## EXERCISE OBJECTIVE
Copy out every line holding the string "source" from the records below.

## EXERCISE MATERIAL

[Start of Attachment]

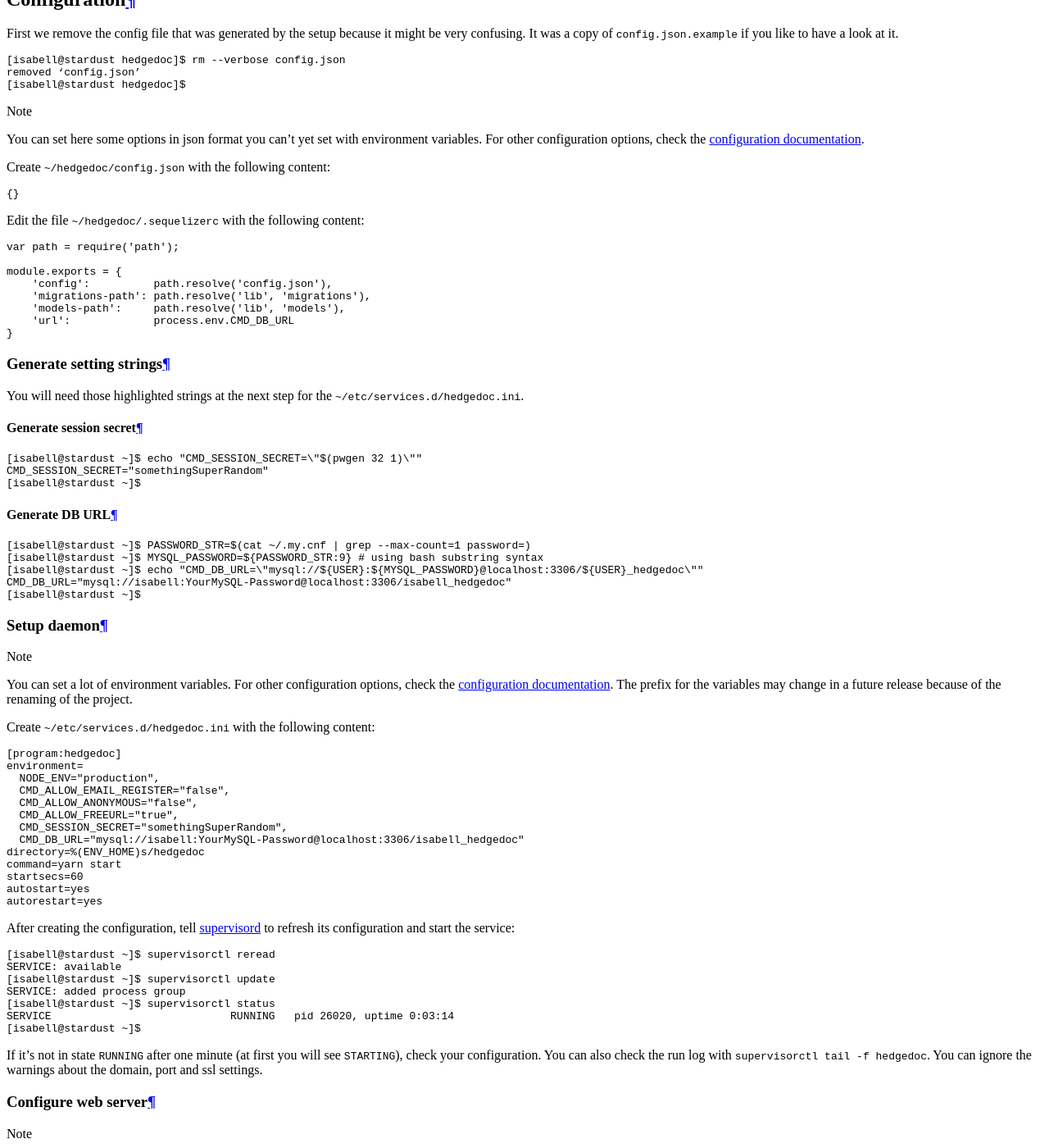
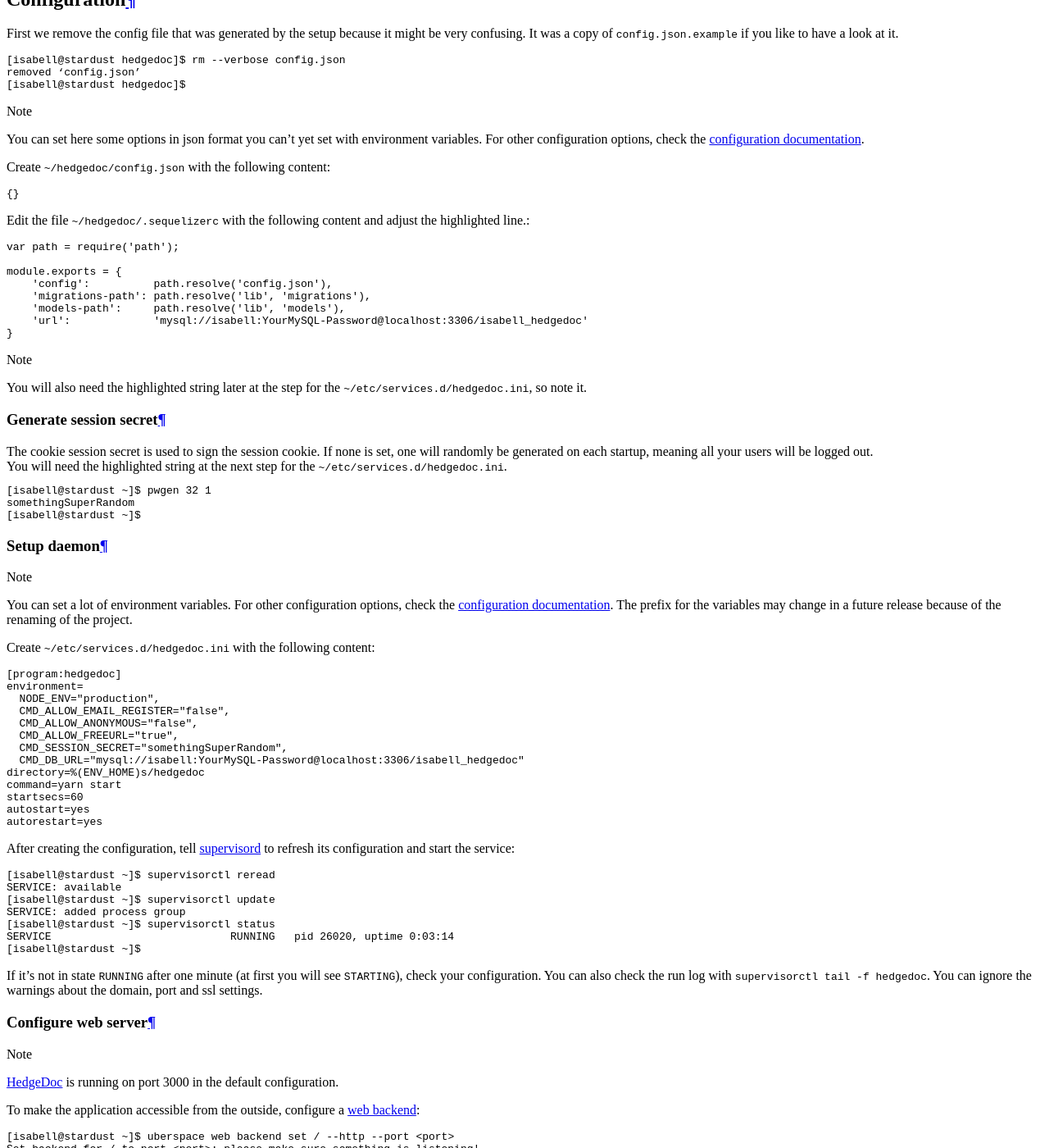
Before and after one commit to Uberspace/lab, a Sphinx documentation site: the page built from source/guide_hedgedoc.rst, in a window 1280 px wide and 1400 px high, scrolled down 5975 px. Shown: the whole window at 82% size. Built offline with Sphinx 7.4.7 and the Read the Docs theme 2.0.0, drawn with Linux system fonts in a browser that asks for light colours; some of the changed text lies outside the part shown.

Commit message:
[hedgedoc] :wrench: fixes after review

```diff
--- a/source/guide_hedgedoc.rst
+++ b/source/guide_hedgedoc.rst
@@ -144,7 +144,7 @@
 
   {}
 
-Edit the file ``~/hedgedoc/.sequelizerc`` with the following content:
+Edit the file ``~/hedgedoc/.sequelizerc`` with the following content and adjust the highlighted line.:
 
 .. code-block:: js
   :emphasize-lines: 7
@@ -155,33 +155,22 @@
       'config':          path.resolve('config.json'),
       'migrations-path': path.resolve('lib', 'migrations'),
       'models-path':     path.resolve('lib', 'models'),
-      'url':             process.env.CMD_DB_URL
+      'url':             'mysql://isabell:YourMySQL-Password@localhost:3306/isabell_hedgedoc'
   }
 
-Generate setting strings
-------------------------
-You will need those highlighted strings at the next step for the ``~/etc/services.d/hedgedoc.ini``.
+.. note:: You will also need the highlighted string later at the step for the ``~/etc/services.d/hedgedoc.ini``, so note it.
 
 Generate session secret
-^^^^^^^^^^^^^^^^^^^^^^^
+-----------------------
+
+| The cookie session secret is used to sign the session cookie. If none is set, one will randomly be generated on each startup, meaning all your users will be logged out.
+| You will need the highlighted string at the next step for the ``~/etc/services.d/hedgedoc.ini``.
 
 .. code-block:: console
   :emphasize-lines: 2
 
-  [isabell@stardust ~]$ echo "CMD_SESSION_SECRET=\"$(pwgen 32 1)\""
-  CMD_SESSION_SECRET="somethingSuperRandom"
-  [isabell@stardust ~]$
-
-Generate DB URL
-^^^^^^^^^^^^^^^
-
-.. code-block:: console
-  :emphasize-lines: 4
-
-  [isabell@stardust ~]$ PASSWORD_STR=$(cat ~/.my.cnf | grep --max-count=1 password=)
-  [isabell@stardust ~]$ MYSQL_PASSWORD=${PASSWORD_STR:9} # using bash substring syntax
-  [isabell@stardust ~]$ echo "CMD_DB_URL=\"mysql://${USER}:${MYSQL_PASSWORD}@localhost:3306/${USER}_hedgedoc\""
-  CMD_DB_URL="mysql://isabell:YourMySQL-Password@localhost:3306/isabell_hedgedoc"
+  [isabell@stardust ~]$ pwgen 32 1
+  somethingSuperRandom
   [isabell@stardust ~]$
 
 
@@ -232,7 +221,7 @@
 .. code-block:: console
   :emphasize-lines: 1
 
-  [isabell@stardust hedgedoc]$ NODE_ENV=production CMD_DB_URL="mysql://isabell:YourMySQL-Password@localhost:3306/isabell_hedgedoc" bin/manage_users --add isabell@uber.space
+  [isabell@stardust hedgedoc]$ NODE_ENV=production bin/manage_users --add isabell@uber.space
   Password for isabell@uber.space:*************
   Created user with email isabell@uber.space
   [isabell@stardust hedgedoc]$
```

[End of Attachment]

## ANSWER SPACE
Before and after one commit to Uberspace/lab, a Sphinx documentation site: the page built from source/guide_hedgedoc.rst, in a window 1280 px wide and 1400 px high, scrolled down 5975 px. Shown: the whole window at 82% size. Built offline with Sphinx 7.4.7 and the Read the Docs theme 2.0.0, drawn with Linux system fonts in a browser that asks for light colours; some of the changed text lies outside the part shown.
--- a/source/guide_hedgedoc.rst
+++ b/source/guide_hedgedoc.rst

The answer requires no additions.